=== EXERCISE DATA ===

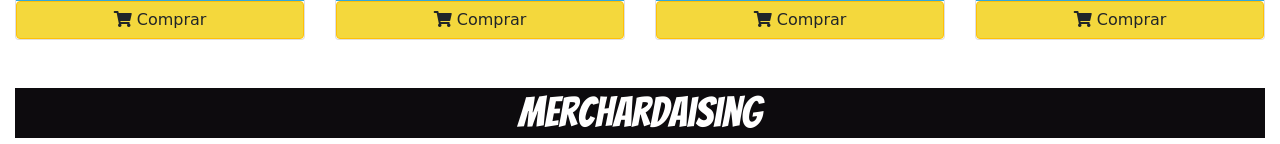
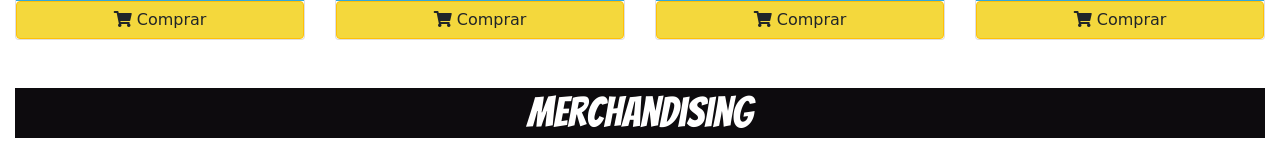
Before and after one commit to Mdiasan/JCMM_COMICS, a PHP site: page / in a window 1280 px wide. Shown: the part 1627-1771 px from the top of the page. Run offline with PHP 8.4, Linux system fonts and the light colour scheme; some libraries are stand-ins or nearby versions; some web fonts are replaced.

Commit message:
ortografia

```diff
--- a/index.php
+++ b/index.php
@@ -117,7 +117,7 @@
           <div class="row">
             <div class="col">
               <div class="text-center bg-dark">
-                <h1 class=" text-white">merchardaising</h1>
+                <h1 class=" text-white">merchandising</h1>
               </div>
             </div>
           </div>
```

===
=== EXERCISE DATA ===

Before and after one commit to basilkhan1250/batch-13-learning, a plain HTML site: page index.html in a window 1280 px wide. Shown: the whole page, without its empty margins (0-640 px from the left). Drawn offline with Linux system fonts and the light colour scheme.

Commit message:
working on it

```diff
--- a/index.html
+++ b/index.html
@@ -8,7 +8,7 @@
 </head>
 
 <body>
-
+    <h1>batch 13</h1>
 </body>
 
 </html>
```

===
=== EXERCISE DATA ===

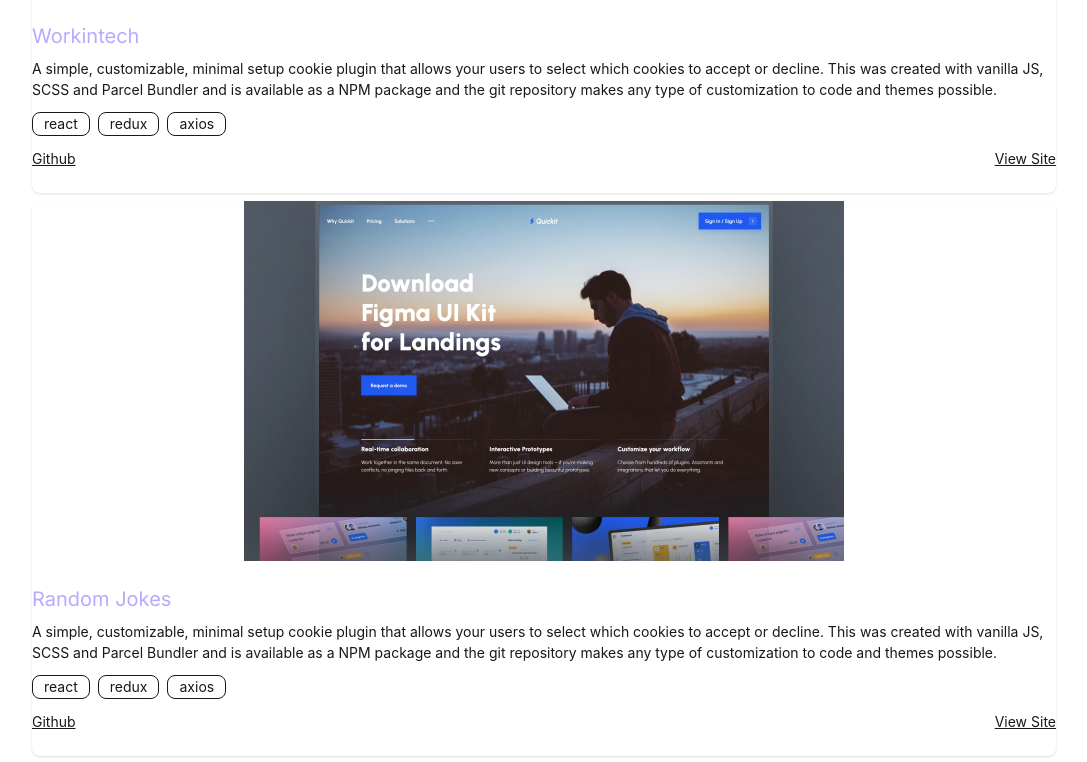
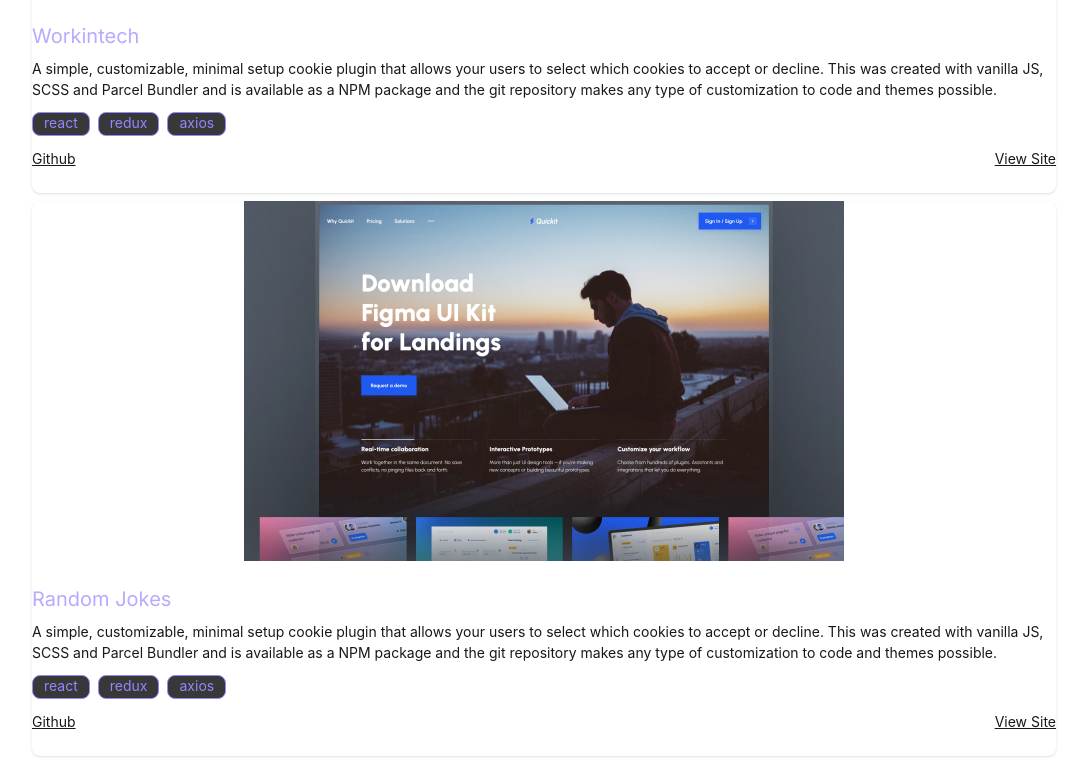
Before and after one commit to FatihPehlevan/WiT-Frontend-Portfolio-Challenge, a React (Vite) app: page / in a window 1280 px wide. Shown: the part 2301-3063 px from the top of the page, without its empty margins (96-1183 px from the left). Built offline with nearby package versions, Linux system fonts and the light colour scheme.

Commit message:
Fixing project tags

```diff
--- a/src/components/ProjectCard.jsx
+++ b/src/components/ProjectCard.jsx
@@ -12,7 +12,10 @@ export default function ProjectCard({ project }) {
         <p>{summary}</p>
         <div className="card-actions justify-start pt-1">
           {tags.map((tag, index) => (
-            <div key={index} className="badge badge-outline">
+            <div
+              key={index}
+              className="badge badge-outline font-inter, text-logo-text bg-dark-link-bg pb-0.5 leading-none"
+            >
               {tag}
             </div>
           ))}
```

===

# PROBLEM
Where the word "html" shows up in a line of the entries above, copy that line.

# EXERCISE SOLUTION
Before and after one commit to basilkhan1250/batch-13-learning, a plain HTML site: page index.html in a window 1280 px wide. Shown: the whole page, without its empty margins (0-640 px from the left). Drawn offline with Linux system fonts and the light colour scheme.
--- a/index.html
+++ b/index.html
 </html>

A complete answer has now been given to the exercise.